But is the growing use of this technology cause for alarm? Is it an undesirable invasion of individual privacy, or does it represent a positive advance in security measures that generates benefits for society? As someone who closely follows law and policy issues related to biometrics -- technologies that use a person's physical characteristics or personal traits for recognition -- I believe we must not move precipitously to condemn a technology that can serve as a useful tool in the fight against crime and terrorism.
The technology used at the Super Bowl is known as facial recognition. Making an identification by looking at a person's face is a standard technique: Police regularly use mug shots to identify criminals, and most of us rarely go through a week without having someone ask, "May I see a photo ID, please?" But biometric facial recognition, which uses measurable facial features, such as the distances and angles between geometric points on the face -- the ends of the mouth, the nostrils and eye corners -- to recognize a specific individual, is a highly automated, computerized process. And as such, it raises real fears that we are losing the ability to control information about ourselves -- that we are being robbed of our anonymity and our privacy.
These fears are spawned by two aspects of biometric facial recognition -- clandestine capture, which means that facial recognition systems can scan a person's face surreptitiously, without their permission; and tracking, which refers to the fact that the technology makes it possible to monitor an individual's actions over a period of time.
At its most extreme, tracking could become a kind of "super surveillance" that allows the tracker both to "follow" a person in the present and to search databases to learn where he was months ago. For example, suppose the authorities placed me in their "watch list" database as someone they wanted to keep an eye out for. Surveillance cameras capturing my faceprint as I go about my many daily tasks would digitally transmit this biometric information for instantaneous comparison with the watch list.
As I board the Metro on my way to work, enter and exit my office building, stop by the ATM, or attend a political rally, a match will be made, allowing the tracker to know my movements. Similarly, the authorities can enter on their watch list the biometric information -- the faceprint -- of all those who attended the political rally with me and conduct searches to try to identify them from their movements. If such a system were established, it would become possible to compile a comprehensive profile of an individual's movements and activities. And the information from such tracking could be combined with other personal data, acquired by other means (like using someone's Social Security number), to provide even more insight into a person's private life.
But while all these fears are understandable, we should not allow perceived or potential threats to our privacy to blind us to the positive uses of biometric technologies such as facial recognition. Perhaps Osama bin Laden's henchmen were nowhere to be found in Tampa's Raymond James Stadium, but law enforcement officials at the Super Bowl were taking prudent steps to identify them if they were.
The national security community believes that facial recognition can also help it in identifying and protecting against threats to U.S. forces and embassies abroad. If a known terrorist can be identified before he closes in on his target, lives can be saved. In the wake of the terrorist attack on Khobar Towers, the Pentagon's Defense Advanced Research Projects Agency (DARPA) has embarked on a $50-million initiative known as "Human ID at a Distance," a major component of which is facial recognition.
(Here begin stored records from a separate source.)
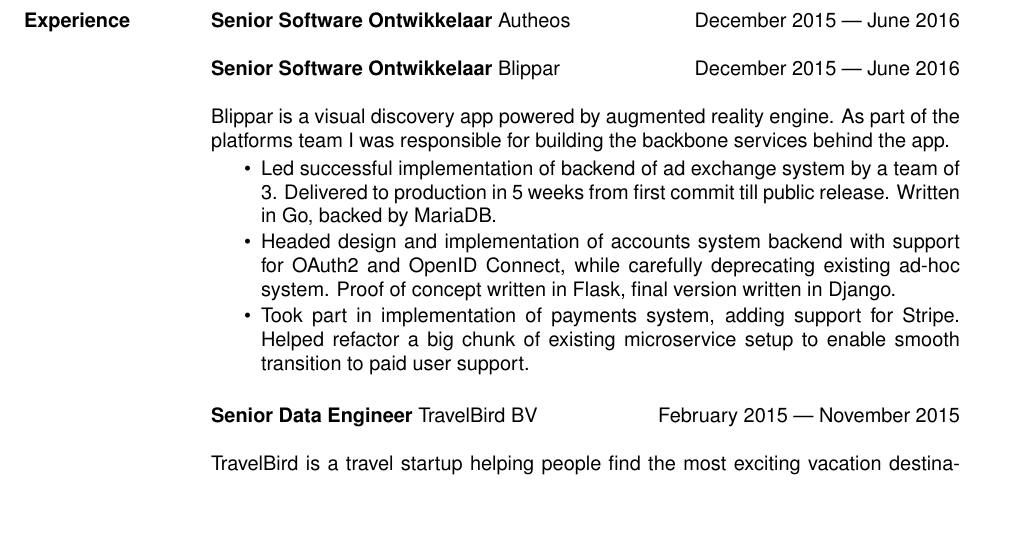
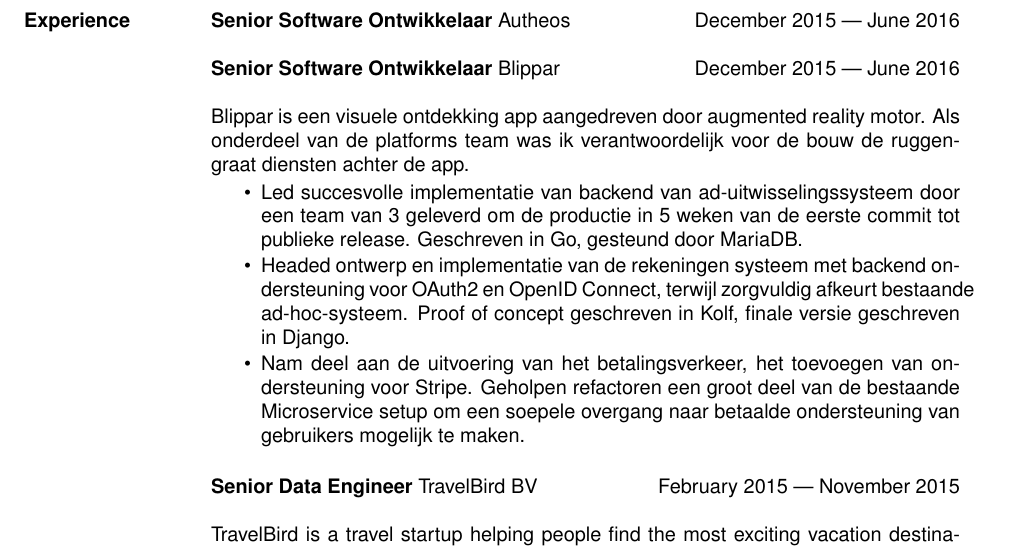
Before and after one commit to mishok13/cv, a LaTeX CV (cv.tex): part of page 1 of 4, cut so that both start at the same text, the shorter picture padded with empty space. Compiled offline with pdfLaTeX.

Commit message:
What am I doing with my life

```diff
--- a/cv.tex
+++ b/cv.tex
@@ -47,21 +47,24 @@
 
 {\bf Senior Software Ontwikkelaar} Blippar \hfill December 2015 --- June 2016
 
-Blippar is a visual discovery app powered by augmented reality
-engine. As part of the platforms team I was responsible for building
-the backbone services behind the app.
+Blippar is een visuele ontdekking app aangedreven door augmented reality
+motor. Als onderdeel van de platforms team was ik verantwoordelijk voor de bouw
+de ruggengraat diensten achter de app.
 
 \begin{itemize} \itemsep -1pt
-\item Led successful implementation of backend of ad exchange system
-  by a team of 3. Delivered to production in 5 weeks from first commit
-  till public release. Written in Go, backed by MariaDB.
-\item Headed design and implementation of accounts system backend with
-  support for OAuth2 and OpenID Connect, while carefully deprecating
-  existing ad-hoc system. Proof of concept written in Flask, final
-  version written in Django.
-\item Took part in implementation of payments system, adding support
-  for Stripe. Helped refactor a big chunk of existing microservice
-  setup to enable smooth transition to paid user support.
+\item Led succesvolle implementatie van backend van
+  ad-uitwisselingssysteem door een team van 3 geleverd om de productie
+  in 5 weken van de eerste commit tot publieke release. Geschreven in
+  Go, gesteund door MariaDB.
+\item Headed ontwerp en implementatie van de rekeningen systeem met backend
+   ondersteuning voor OAuth2 en OpenID Connect, terwijl zorgvuldig afkeurt
+   bestaande ad-hoc-systeem. Proof of concept geschreven in Kolf, finale
+   versie geschreven in Django.
+ \item Nam deel aan de uitvoering van het betalingsverkeer, het
+   toevoegen van ondersteuning voor Stripe. Geholpen refactoren een
+   groot deel van de bestaande Microservice setup om een soepele
+   overgang naar betaalde ondersteuning van gebruikers mogelijk te
+   maken.
 \end{itemize}
 
 {\bf Senior Data Engineer} TravelBird BV \hfill February 2015 --- November 2015
```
Facial recognition can also have beneficial uses closer to home. For example, many parents would likely feel safer knowing their children's elementary school had a facial recognition system to ensure that convicted child molesters were not granted access to school grounds. Such a use, however, could point up one potential problem of facial recognition -- that people who have "paid their debt to society" may face heightened police scrutiny once they are identified in a public setting.
On the whole, however, biometric facial recognition systems offer advantages over other security measures. They are not invasive or even inconvenient. The system used at the Super Bowl was much less intrusive than a metal detector at a public building, or an inaugural parade checkpoint. In that sense, it helped to protect the privacy of individuals, who otherwise might have had to endure more individualized police attention.
The technological impartiality of facial recognition also offers significant benefits for society. While humans are adept at recognizing facial features, we are also susceptible to prejudices and preconceptions. The controversy surrounding racial profiling illustrates the problems that can result. Facial recognition systems, by contrast, do not focus on a person's skin color, hairstyle or manner of dress, and they do not recognize racial stereotypes. While there is a danger that the system may make an incorrect match, that danger is no more exaggerated than it is when traditional identification methods, such as comparing mug shots, are used.
While we must remain alert to potential abuses, we would be ill-advised to decry the technology's use under all circumstances. Instead, we should focus on monitoring what kind of information goes into watch list databases and what information is gathered, stored and disseminated. Options to consider include establishing legal measures to provide for responsible use; ensuring that citizens understand how the technology is used; monitoring government use through citizen oversight committees and review boards; and encouraging open, rather than surreptitious, use of the technology. The fear of potential but inchoate threats to privacy should not deter us from using facial recognition where it can produce positive benefits.
John Woodward is a senior policy analyst at RAND, where he works on biometric policy issues. The views expressed in this article are his own.
This commentary appeared in Washington Post on February 4, 2001